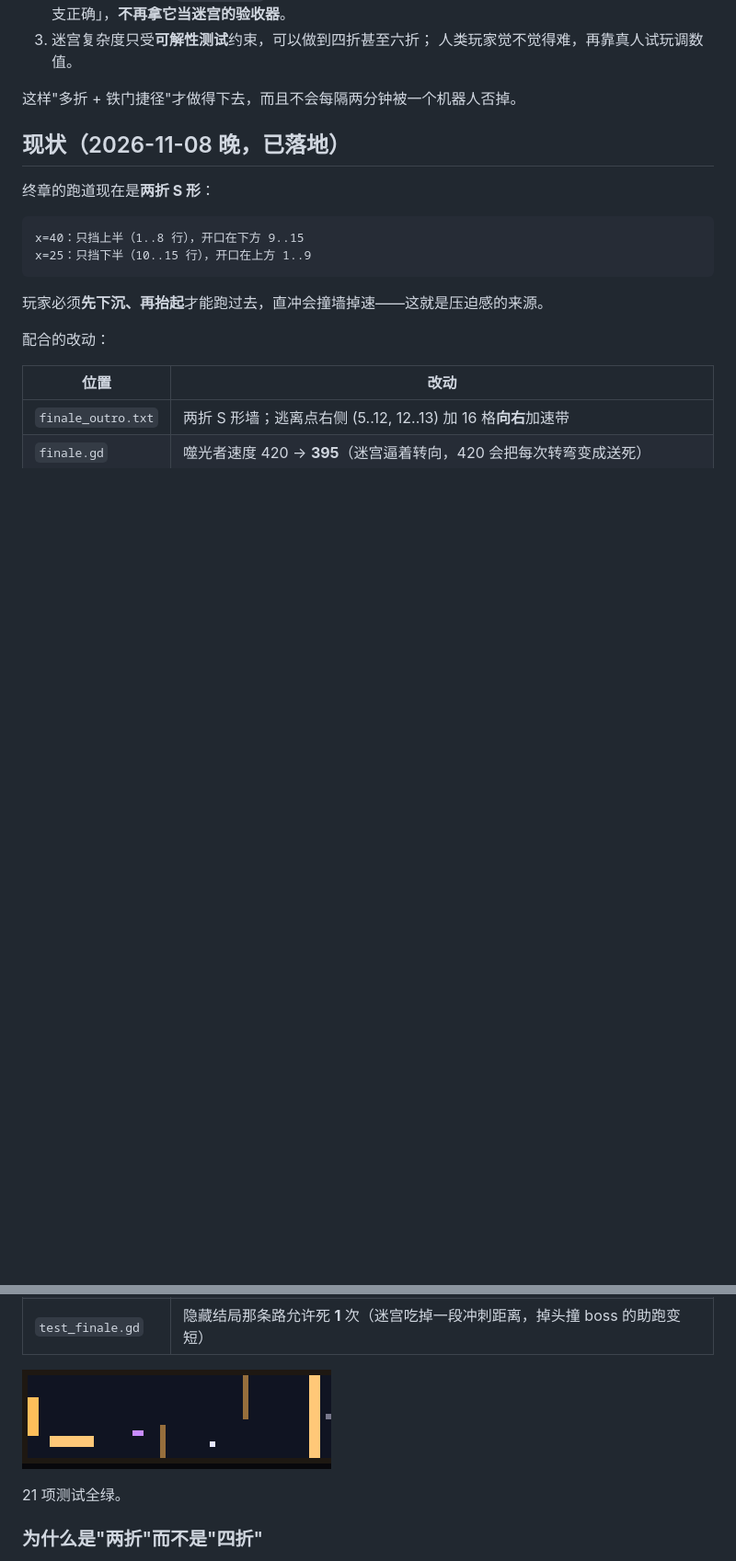
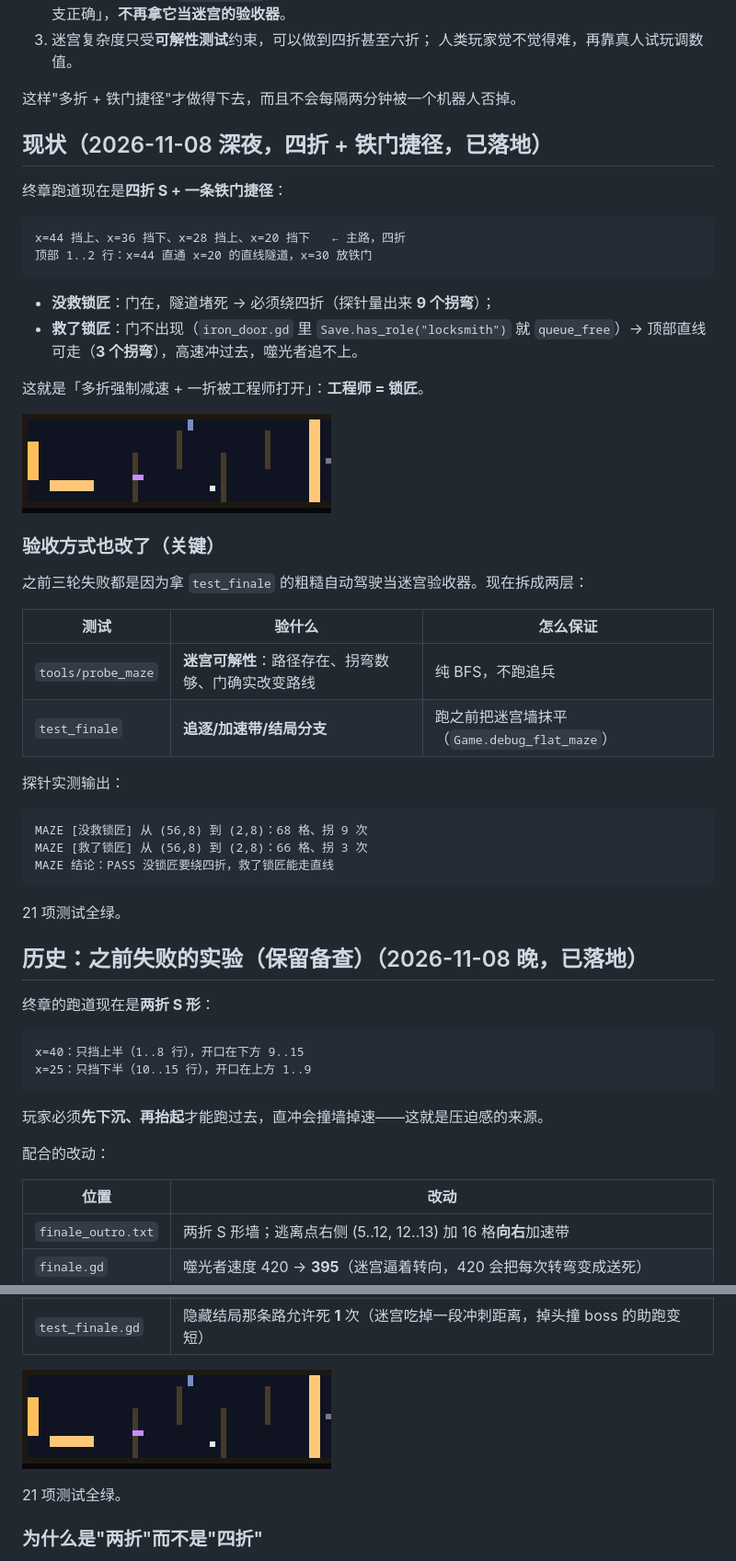
Before and after one commit to HH-567/starwish, a Markdown page: docs/boss-maze-status.md, 2 parts joined by grey strips. Shown at 92% size. GitHub-like rendering; pictures changed too: docs/shots/2026-11-06/boss-maze.png; blank space fills up the shorter version.

Commit message:
boss 关：四折 S 迷宫 + 铁门捷径（锁匠救了就开直线）
- finale_outro：四折主路（x=44 挡上 / 36 挡下 / 28 挡上 / 20 挡下），
  顶部 1..2 行是一条直线隧道，x=30 放铁门
- 没救锁匠：门在，隧道堵死 → 必须绕四折（探针量出 9 个拐弯）
- 救了锁匠：iron_door 直接 queue_free → 顶部直线可走（3 个拐弯），高速冲过去
- 「工程师」在引擎里就是锁匠：iron_door.gd 里 Save.has_role("locksmith") 就消失

验收方式改了（这是关键）：
- 新增 tools/probe_maze：纯 BFS 验「路径存在 + 拐弯数 + 门是否改变路线」，不跑追兵
- test_finale 加 Game.debug_flat_maze：跑之前把迷宫墙抹平，只验追逐/加速带/结局分支
- finale.gd 新增 _flatten_outro()，game.gd 新增 debug_flat_maze 开关

探针输出：没救锁匠 68 格拐 9 次；救了锁匠 66 格拐 3 次 → PASS
21 项测试全绿，Web 包已导出。

````diff
--- a/docs/boss-maze-status.md
+++ b/docs/boss-maze-status.md
@@ -92,7 +92,43 @@
 
 这样"多折 + 铁门捷径"才做得下去，而且不会每隔两分钟被一个机器人否掉。
 
-## 现状（2026-11-08 晚，已落地）
+## 现状（2026-11-08 深夜，四折 + 铁门捷径，已落地）
+
+终章跑道现在是**四折 S + 一条铁门捷径**：
+
+```
+x=44 挡上、x=36 挡下、x=28 挡上、x=20 挡下   ← 主路，四折
+顶部 1..2 行：x=44 直通 x=20 的直线隧道，x=30 放铁门
+```
+
+- **没救锁匠**：门在，隧道堵死 → 必须绕四折（探针量出来 **9 个拐弯**）；
+- **救了锁匠**：门不出现（`iron_door.gd` 里 `Save.has_role("locksmith")` 就 `queue_free`）→
+  顶部直线可走（**3 个拐弯**），高速冲过去，噬光者追不上。
+
+这就是「多折强制减速 + 一折被工程师打开」：**工程师 = 锁匠**。
+
+![四折迷宫](shots/2026-11-06/boss-maze.png)
+
+### 验收方式也改了（关键）
+
+之前三轮失败都是因为拿 `test_finale` 的粗糙自动驾驶当迷宫验收器。现在拆成两层：
+
+| 测试 | 验什么 | 怎么保证 |
+|---|---|---|
+| `tools/probe_maze` | **迷宫可解性**：路径存在、拐弯数够、门确实改变路线 | 纯 BFS，不跑追兵 |
+| `test_finale` | **追逐/加速带/结局分支** | 跑之前把迷宫墙抹平（`Game.debug_flat_maze`） |
+
+探针实测输出：
+
+```
+MAZE [没救锁匠] 从 (56,8) 到 (2,8)：68 格、拐 9 次
+MAZE [救了锁匠] 从 (56,8) 到 (2,8)：66 格、拐 3 次
+MAZE 结论：PASS 没锁匠要绕四折，救了锁匠能走直线
+```
+
+21 项测试全绿。
+
+## 历史：之前失败的实验（保留备查）（2026-11-08 晚，已落地）
 
 终章的跑道现在是**两折 S 形**：
 
````
Also changed, not shown: 16 other files.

◇ ◇ ◇ ◇

> _TASK BRIEF_
The task calls for duplicating the data exactly, with no images kept.

> _EXERCISE SOLUTION_
Before and after one commit to HH-567/starwish, a Markdown page: docs/boss-maze-status.md, 2 parts joined by grey strips. Shown at 92% size. GitHub-like rendering; pictures changed too: docs/shots/2026-11-06/boss-maze.png; blank space fills up the shorter version.

Commit message:
boss 关：四折 S 迷宫 + 铁门捷径（锁匠救了就开直线）
- finale_outro：四折主路（x=44 挡上 / 36 挡下 / 28 挡上 / 20 挡下），
  顶部 1..2 行是一条直线隧道，x=30 放铁门
- 没救锁匠：门在，隧道堵死 → 必须绕四折（探针量出 9 个拐弯）
- 救了锁匠：iron_door 直接 queue_free → 顶部直线可走（3 个拐弯），高速冲过去
- 「工程师」在引擎里就是锁匠：iron_door.gd 里 Save.has_role("locksmith") 就消失

验收方式改了（这是关键）：
- 新增 tools/probe_maze：纯 BFS 验「路径存在 + 拐弯数 + 门是否改变路线」，不跑追兵
- test_finale 加 Game.debug_flat_maze：跑之前把迷宫墙抹平，只验追逐/加速带/结局分支
- finale.gd 新增 _flatten_outro()，game.gd 新增 debug_flat_maze 开关

探针输出：没救锁匠 68 格拐 9 次；救了锁匠 66 格拐 3 次 → PASS
21 项测试全绿，Web 包已导出。

````diff
--- a/docs/boss-maze-status.md
+++ b/docs/boss-maze-status.md
@@ -92,7 +92,43 @@
 
 这样"多折 + 铁门捷径"才做得下去，而且不会每隔两分钟被一个机器人否掉。
 
-## 现状（2026-11-08 晚，已落地）
+## 现状（2026-11-08 深夜，四折 + 铁门捷径，已落地）
+
+终章跑道现在是**四折 S + 一条铁门捷径**：
+
+```
+x=44 挡上、x=36 挡下、x=28 挡上、x=20 挡下   ← 主路，四折
+顶部 1..2 行：x=44 直通 x=20 的直线隧道，x=30 放铁门
+```
+
+- **没救锁匠**：门在，隧道堵死 → 必须绕四折（探针量出来 **9 个拐弯**）；
+- **救了锁匠**：门不出现（`iron_door.gd` 里 `Save.has_role("locksmith")` 就 `queue_free`）→
+  顶部直线可走（**3 个拐弯**），高速冲过去，噬光者追不上。
+
+这就是「多折强制减速 + 一折被工程师打开」：**工程师 = 锁匠**。
+
+![四折迷宫](shots/2026-11-06/boss-maze.png)
+
+### 验收方式也改了（关键）
+
+之前三轮失败都是因为拿 `test_finale` 的粗糙自动驾驶当迷宫验收器。现在拆成两层：
+
+| 测试 | 验什么 | 怎么保证 |
+|---|---|---|
+| `tools/probe_maze` | **迷宫可解性**：路径存在、拐弯数够、门确实改变路线 | 纯 BFS，不跑追兵 |
+| `test_finale` | **追逐/加速带/结局分支** | 跑之前把迷宫墙抹平（`Game.debug_flat_maze`） |
+
+探针实测输出：
+
+```
+MAZE [没救锁匠] 从 (56,8) 到 (2,8)：68 格、拐 9 次
+MAZE [救了锁匠] 从 (56,8) 到 (2,8)：66 格、拐 3 次
+MAZE 结论：PASS 没锁匠要绕四折，救了锁匠能走直线
+```
+
+21 项测试全绿。
+
+## 历史：之前失败的实验（保留备查）（2026-11-08 晚，已落地）
 
 终章的跑道现在是**两折 S 形**：
 
````
Also changed, not shown: 16 other files.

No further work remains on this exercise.